▶ [TASK TO COMPLETE] Output the records below verbatim, minus the pictures.

# # # #

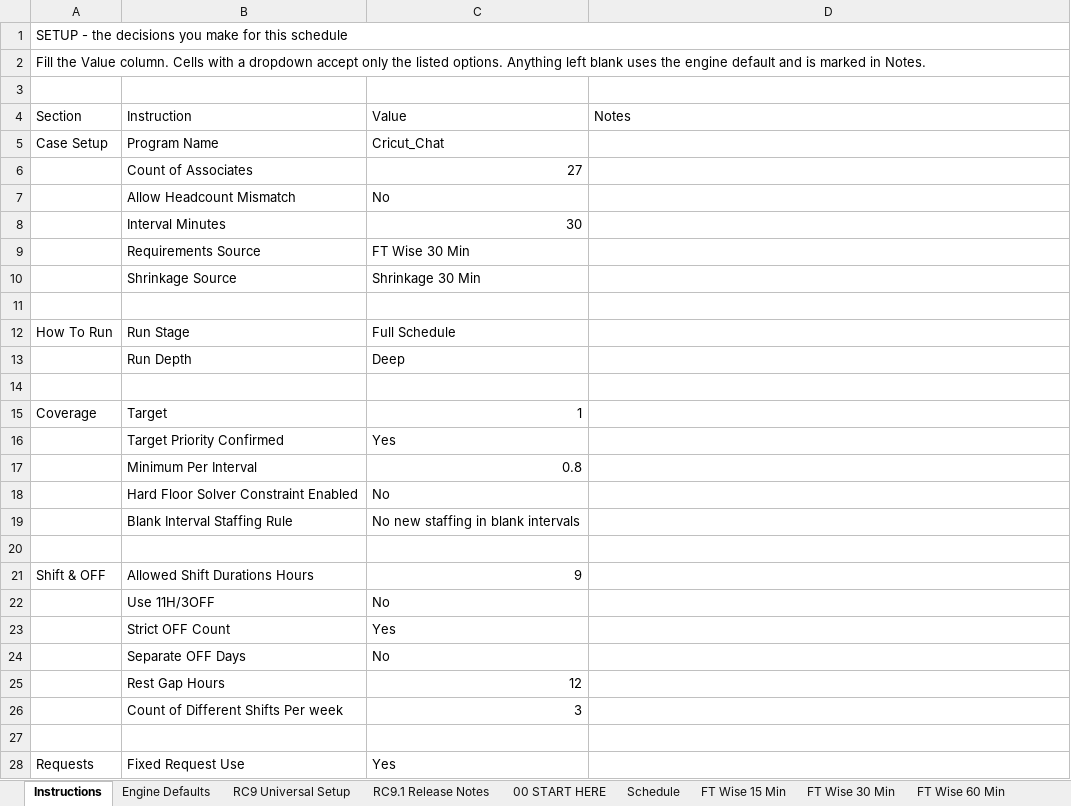
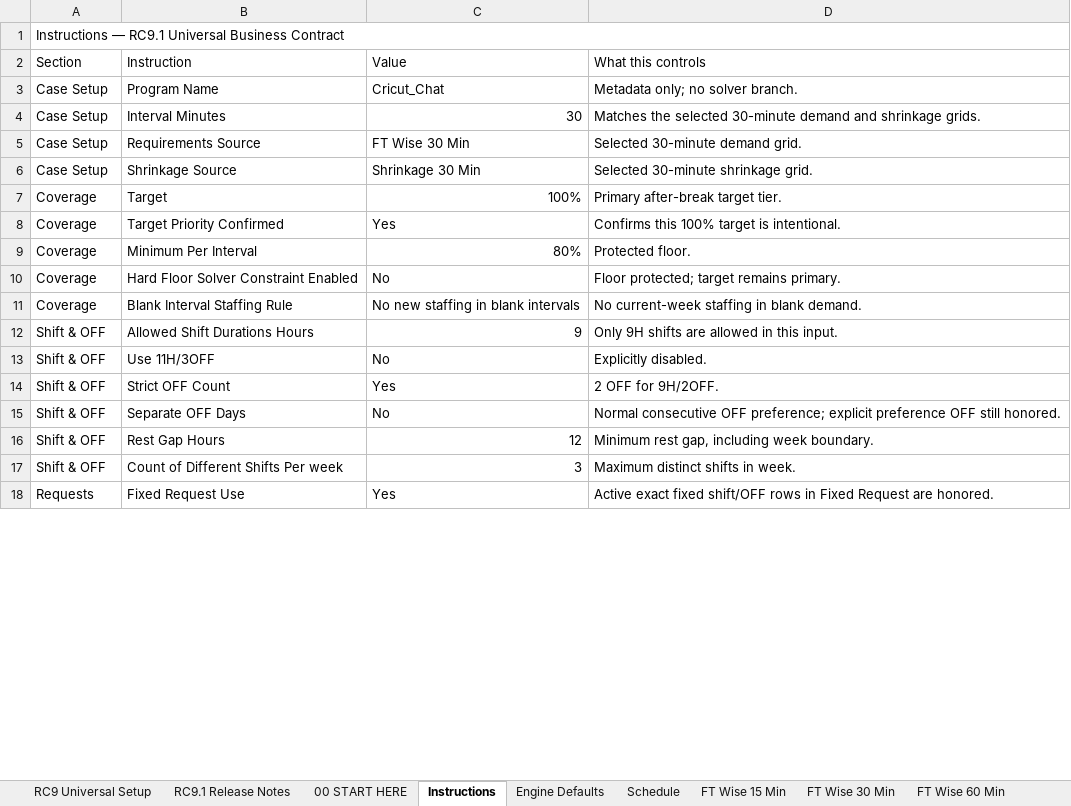
Before and after one commit to omarmokhtar994-lgtm/Default, an Excel workbook: packages/rc9_2_2_production/inputs/Cricut_Chat_RC9_1_READY_SKELETON.xlsx, sheet Instructions, drawn as a sheet; only a part is shown; values as stored, in another font and other column widths than the file's, no cell formats; removed rows and columns are numbered as before the commit, all else as after; the diff covers the shown part only; the diff names each change by its address in the sheet, - before the commit and + after, or states it on an @@ line.

```diff
--- a/packages/rc9_2_2_production/inputs/Cricut_Chat_RC9_1_READY_SKELETON.xlsx (sheet Instructions)
+++ b/packages/rc9_2_2_production/inputs/Cricut_Chat_RC9_1_READY_SKELETON.xlsx (sheet Instructions)
@@ sheet tab order changed: RC9 Universal Setup | RC9.1 Release Notes | 00 START HERE | Instructions | Engine Defaults | Schedule | FT Wise 15 Min | FT Wise 30 Min | FT Wise 60 Min @@
-A1 (Section): SETUP - the decisions you make for this schedule
+A1 (Section): Instructions — RC9.1 Universal Business Contract
-row 2: Fill the Value column. Cells with a dropdown accept only the listed options. Anything left blank uses the engine default and is marked in Notes.
-row 3: (empty)
-D2: Notes
+D2: What this controls
-D3 (What this controls): (empty)
+D3 (What this controls): Metadata only; no solver branch.
-row 6:  | Count of Associates | 27
-row 7:  | Allow Headcount Mismatch | No
-A4:A6 (Section): (empty)
+A4:A6 (Section): Case Setup
-D4 (What this controls): (empty)
+D4 (What this controls): Matches the selected 30-minute demand and shrinkage grids.
-D5 (What this controls): (empty)
+D5 (What this controls): Selected 30-minute demand grid.
-D6 (What this controls): (empty)
+D6 (What this controls): Selected 30-minute shrinkage grid.
-row 11: (empty)
-row 12: How To Run | Run Stage | Full Schedule
-row 13:  | Run Depth | Deep
-row 14: (empty)
-C7 (Value): 1
+C7 (Value): 100%
-D7 (What this controls): (empty)
+D7 (What this controls): Primary after-break target tier.
-A8:A11 (Section): (empty)
+A8:A11 (Section): Coverage
-D8 (What this controls): (empty)
+D8 (What this controls): Confirms this 100% target is intentional.
-C9 (Value): 0.8
+C9 (Value): 80%
-D9 (What this controls): (empty)
+D9 (What this controls): Protected floor.
-D10 (What this controls): (empty)
+D10 (What this controls): Floor protected; target remains primary.
-D11 (What this controls): (empty)
+D11 (What this controls): No current-week staffing in blank demand.
-row 20: (empty)
-D12 (What this controls): (empty)
+D12 (What this controls): Only 9H shifts are allowed in this input.
-A13:A17 (Section): (empty)
+A13:A17 (Section): Shift & OFF
-D13 (What this controls): (empty)
+D13 (What this controls): Explicitly disabled.
-D14 (What this controls): (empty)
+D14 (What this controls): 2 OFF for 9H/2OFF.
-D15 (What this controls): (empty)
+D15 (What this controls): Normal consecutive OFF preference; explicit preference OFF still honored.
-D16 (What this controls): (empty)
+D16 (What this controls): Minimum rest gap, including week boundary.
-D17 (What this controls): (empty)
+D17 (What this controls): Maximum distinct shifts in week.
-row 27: (empty)
-D18 (What this controls): (empty)
+D18 (What this controls): Active exact fixed shift/OFF rows in Fixed Request are honored.
```
Also changed, not shown: 2 added rows, 7 removed rows and 30 edited cells elsewhere in this sheet, sheet Input Checks, sheet Engine Defaults, cell formats, packages/rc9_2_2_production/inputs/AE_AR_B2B.xlsx, packages/rc9_2_2_production/inputs/Cricut_Voice_RC9_1_READY_SKELETON.xlsx, 5 other files.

# # # #

▶ [SOLVED PROBLEM]
Before and after one commit to omarmokhtar994-lgtm/Default, an Excel workbook: packages/rc9_2_2_production/inputs/Cricut_Chat_RC9_1_READY_SKELETON.xlsx, sheet Instructions, drawn as a sheet; only a part is shown; values as stored, in another font and other column widths than the file's, no cell formats; removed rows and columns are numbered as before the commit, all else as after; the diff covers the shown part only; the diff names each change by its address in the sheet, - before the commit and + after, or states it on an @@ line.

```diff
--- a/packages/rc9_2_2_production/inputs/Cricut_Chat_RC9_1_READY_SKELETON.xlsx (sheet Instructions)
+++ b/packages/rc9_2_2_production/inputs/Cricut_Chat_RC9_1_READY_SKELETON.xlsx (sheet Instructions)
@@ sheet tab order changed: RC9 Universal Setup | RC9.1 Release Notes | 00 START HERE | Instructions | Engine Defaults | Schedule | FT Wise 15 Min | FT Wise 30 Min | FT Wise 60 Min @@
-A1 (Section): SETUP - the decisions you make for this schedule
+A1 (Section): Instructions — RC9.1 Universal Business Contract
-row 2: Fill the Value column. Cells with a dropdown accept only the listed options. Anything left blank uses the engine default and is marked in Notes.
-row 3: (empty)
-D2: Notes
+D2: What this controls
-D3 (What this controls): (empty)
+D3 (What this controls): Metadata only; no solver branch.
-row 6:  | Count of Associates | 27
-row 7:  | Allow Headcount Mismatch | No
-A4:A6 (Section): (empty)
+A4:A6 (Section): Case Setup
-D4 (What this controls): (empty)
+D4 (What this controls): Matches the selected 30-minute demand and shrinkage grids.
-D5 (What this controls): (empty)
+D5 (What this controls): Selected 30-minute demand grid.
-D6 (What this controls): (empty)
+D6 (What this controls): Selected 30-minute shrinkage grid.
-row 11: (empty)
-row 12: How To Run | Run Stage | Full Schedule
-row 13:  | Run Depth | Deep
-row 14: (empty)
-C7 (Value): 1
+C7 (Value): 100%
-D7 (What this controls): (empty)
+D7 (What this controls): Primary after-break target tier.
-A8:A11 (Section): (empty)
+A8:A11 (Section): Coverage
-D8 (What this controls): (empty)
+D8 (What this controls): Confirms this 100% target is intentional.
-C9 (Value): 0.8
+C9 (Value): 80%
-D9 (What this controls): (empty)
+D9 (What this controls): Protected floor.
-D10 (What this controls): (empty)
+D10 (What this controls): Floor protected; target remains primary.
-D11 (What this controls): (empty)
+D11 (What this controls): No current-week staffing in blank demand.
-row 20: (empty)
-D12 (What this controls): (empty)
+D12 (What this controls): Only 9H shifts are allowed in this input.
-A13:A17 (Section): (empty)
+A13:A17 (Section): Shift & OFF
-D13 (What this controls): (empty)
+D13 (What this controls): Explicitly disabled.
-D14 (What this controls): (empty)
+D14 (What this controls): 2 OFF for 9H/2OFF.
-D15 (What this controls): (empty)
+D15 (What this controls): Normal consecutive OFF preference; explicit preference OFF still honored.
-D16 (What this controls): (empty)
+D16 (What this controls): Minimum rest gap, including week boundary.
-D17 (What this controls): (empty)
+D17 (What this controls): Maximum distinct shifts in week.
-row 27: (empty)
-D18 (What this controls): (empty)
+D18 (What this controls): Active exact fixed shift/OFF rows in Fixed Request are honored.
```
Also changed, not shown: 2 added rows, 7 removed rows and 30 edited cells elsewhere in this sheet, sheet Input Checks, sheet Engine Defaults, cell formats, packages/rc9_2_2_production/inputs/AE_AR_B2B.xlsx, packages/rc9_2_2_production/inputs/Cricut_Voice_RC9_1_READY_SKELETON.xlsx, 5 other files.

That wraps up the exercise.